§ **What is needed**
The answer is the first line of the listing and every line after it through the one containing "Grenze von Weg", exact, with pictures removed.

§ **Provided records**
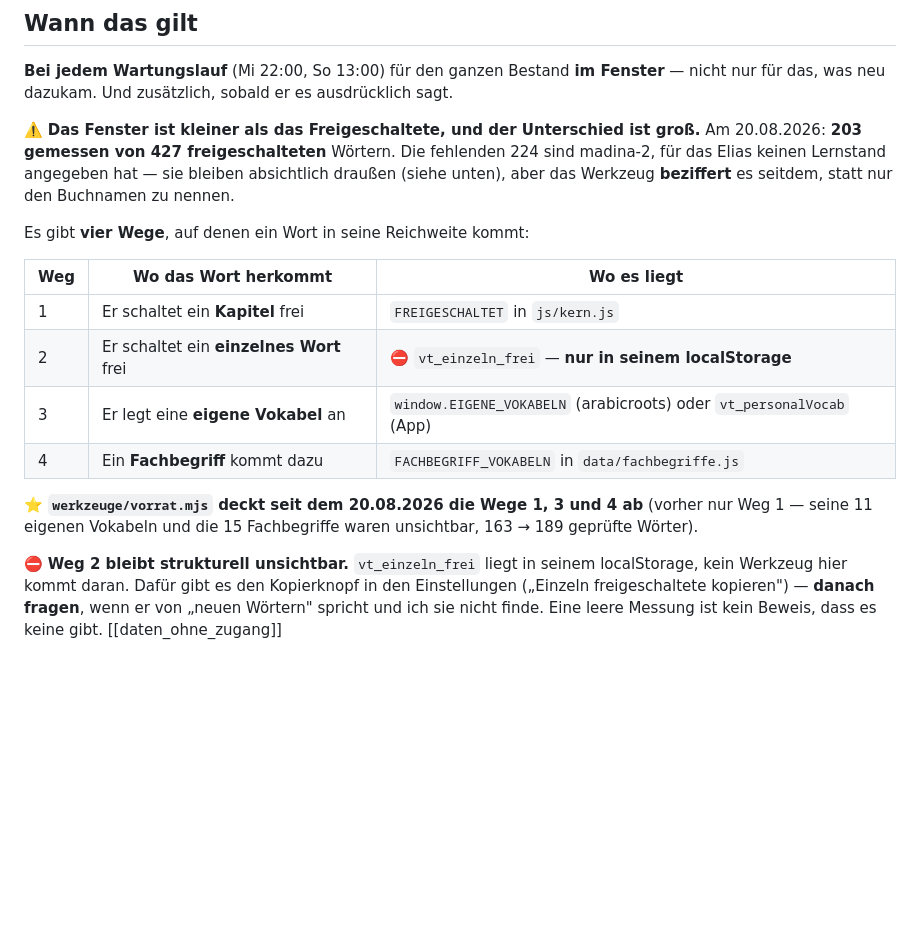
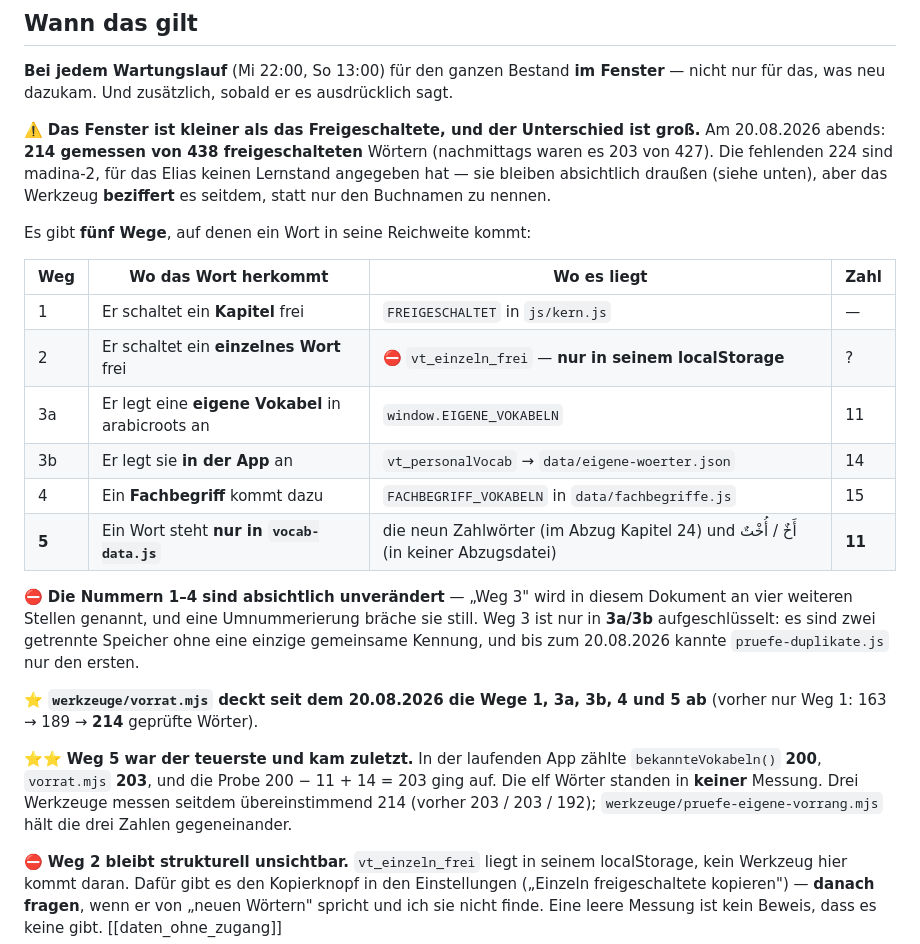
Before and after one commit to Eliasonfire/Vokabeltrainer, a Markdown page: VOLLES-PROGRAMM.md, the part around the change. Rendered like a GitHub page; blank space fills up the shorter version.

Commit message:
Drei Dokumente, drei Nummerierungen derselben Tabelle
VOLLES-PROGRAMM.md fuehrt die Wege 1-4 (2 = einzeln frei, 3 = eigene
Vokabel, 4 = Fachbegriff). Der Wartungsprompt nannte als Weg 4 einmal
"einzeln frei" (Tabelle) und einmal "selbst angelegt" (Fliesstext) --
und ich habe ihn vorhin auf 1-6 umnummeriert, ohne zu pruefen, ob eine
andere Datei dieselbe Tabelle fuehrt. Sie tut es, und sie ist die
Quelle: pruefe-volles-programm.mjs haelt den Prompt gegen sie.

⛔ NICHT umnummeriert. "Weg 3" wird in VOLLES-PROGRAMM.md an vier
weiteren Stellen genannt ("Weg 3 kann A3, A4 und A5 nicht erfuellen",
"ehrliche Grenze von Weg 3", "A9 hat bei Weg 3 eine Ausnahme") -- eine
neue Zahl braeche sie alle still.

Stattdessen: Weg 5 kommt dazu, und Weg 3 wird in 3a/3b aufgeschluesselt,
ohne die Zahl zu aendern. Es sind zwei getrennte Speicher ohne eine
einzige gemeinsame Kennung (11 UUID gegen 14 p_), und bis zum 20.08.
kannte pruefe-duplikate.js nur den ersten.

Dazu die veraltete Messung darueber: "203 von 427" -> "214 von 438".

Der Waechter hat die Kopie unter .claude/commands/ sofort als abweichend
gemeldet (Zeile 30) -- mit --angleichen nachgezogen, danach gruen.

Co-Authored-By: Claude Opus 5 <noreply@anthropic.com>

```diff
--- a/VOLLES-PROGRAMM.md
+++ b/VOLLES-PROGRAMM.md
@@ -27,23 +27,36 @@ Fenster** — nicht nur für das, was neu dazukam. Und zusätzlich, sobald er es
 ausdrücklich sagt.
 
 ⚠️ **Das Fenster ist kleiner als das Freigeschaltete, und der Unterschied ist
-groß.** Am 20.08.2026: **203 gemessen von 427 freigeschalteten** Wörtern. Die
+groß.** Am 20.08.2026 abends: **214 gemessen von 438 freigeschalteten** Wörtern (nachmittags waren es 203 von 427). Die
 fehlenden 224 sind madina-2, für das Elias keinen Lernstand angegeben hat —
 sie bleiben absichtlich draußen (siehe unten), aber das Werkzeug **beziffert**
 es seitdem, statt nur den Buchnamen zu nennen.
 
-Es gibt **vier Wege**, auf denen ein Wort in seine Reichweite kommt:
+Es gibt **fünf Wege**, auf denen ein Wort in seine Reichweite kommt:
 
-| Weg | Wo das Wort herkommt | Wo es liegt |
-|---|---|---|
-| 1 | Er schaltet ein **Kapitel** frei | `FREIGESCHALTET` in `js/kern.js` |
-| 2 | Er schaltet ein **einzelnes Wort** frei | ⛔ `vt_einzeln_frei` — **nur in seinem localStorage** |
-| 3 | Er legt eine **eigene Vokabel** an | `window.EIGENE_VOKABELN` (arabicroots) oder `vt_personalVocab` (App) |
-| 4 | Ein **Fachbegriff** kommt dazu | `FACHBEGRIFF_VOKABELN` in `data/fachbegriffe.js` |
+| Weg | Wo das Wort herkommt | Wo es liegt | Zahl |
+|---|---|---|---|
+| 1 | Er schaltet ein **Kapitel** frei | `FREIGESCHALTET` in `js/kern.js` | — |
+| 2 | Er schaltet ein **einzelnes Wort** frei | ⛔ `vt_einzeln_frei` — **nur in seinem localStorage** | ? |
+| 3a | Er legt eine **eigene Vokabel** in arabicroots an | `window.EIGENE_VOKABELN` | 11 |
+| 3b | Er legt sie **in der App** an | `vt_personalVocab` → `data/eigene-woerter.json` | 14 |
+| 4 | Ein **Fachbegriff** kommt dazu | `FACHBEGRIFF_VOKABELN` in `data/fachbegriffe.js` | 15 |
+| **5** | Ein Wort steht **nur in `vocab-data.js`** | die neun Zahlwörter (im Abzug Kapitel 24) und أَخٌ / أُخْتٌ (in keiner Abzugsdatei) | **11** |
 
-⭐ **`werkzeuge/vorrat.mjs` deckt seit dem 20.08.2026 die Wege 1, 3 und 4 ab**
-(vorher nur Weg 1 — seine 11 eigenen Vokabeln und die 15 Fachbegriffe waren
-unsichtbar, 163 → 189 geprüfte Wörter).
+⛔ **Die Nummern 1–4 sind absichtlich unverändert** — „Weg 3" wird in diesem
+Dokument an vier weiteren Stellen genannt, und eine Umnummerierung bräche sie
+still. Weg 3 ist nur in **3a/3b** aufgeschlüsselt: es sind zwei getrennte
+Speicher ohne eine einzige gemeinsame Kennung, und bis zum 20.08.2026 kannte
+`pruefe-duplikate.js` nur den ersten.
+
+⭐ **`werkzeuge/vorrat.mjs` deckt seit dem 20.08.2026 die Wege 1, 3a, 3b, 4
+und 5 ab** (vorher nur Weg 1: 163 → 189 → **214** geprüfte Wörter).
+
+⭐⭐ **Weg 5 war der teuerste und kam zuletzt.** In der laufenden App zählte
+`bekannteVokabeln()` **200**, `vorrat.mjs` **203**, und die Probe
+200 − 11 + 14 = 203 ging auf. Die elf Wörter standen in **keiner** Messung.
+Drei Werkzeuge messen seitdem übereinstimmend 214 (vorher 203 / 203 / 192);
+`werkzeuge/pruefe-eigene-vorrang.mjs` hält die drei Zahlen gegeneinander.
 
 ⛔ **Weg 2 bleibt strukturell unsichtbar.** `vt_einzeln_frei` liegt in seinem
 localStorage, kein Werkzeug hier kommt daran. Dafür gibt es den Kopierknopf in
```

§ **Reply**
Before and after one commit to Eliasonfire/Vokabeltrainer, a Markdown page: VOLLES-PROGRAMM.md, the part around the change. Rendered like a GitHub page; blank space fills up the shorter version.

Commit message:
Drei Dokumente, drei Nummerierungen derselben Tabelle
VOLLES-PROGRAMM.md fuehrt die Wege 1-4 (2 = einzeln frei, 3 = eigene
Vokabel, 4 = Fachbegriff). Der Wartungsprompt nannte als Weg 4 einmal
"einzeln frei" (Tabelle) und einmal "selbst angelegt" (Fliesstext) --
und ich habe ihn vorhin auf 1-6 umnummeriert, ohne zu pruefen, ob eine
andere Datei dieselbe Tabelle fuehrt. Sie tut es, und sie ist die
Quelle: pruefe-volles-programm.mjs haelt den Prompt gegen sie.

⛔ NICHT umnummeriert. "Weg 3" wird in VOLLES-PROGRAMM.md an vier
weiteren Stellen genannt ("Weg 3 kann A3, A4 und A5 nicht erfuellen",
"ehrliche Grenze von Weg 3", "A9 hat bei Weg 3 eine Ausnahme") -- eine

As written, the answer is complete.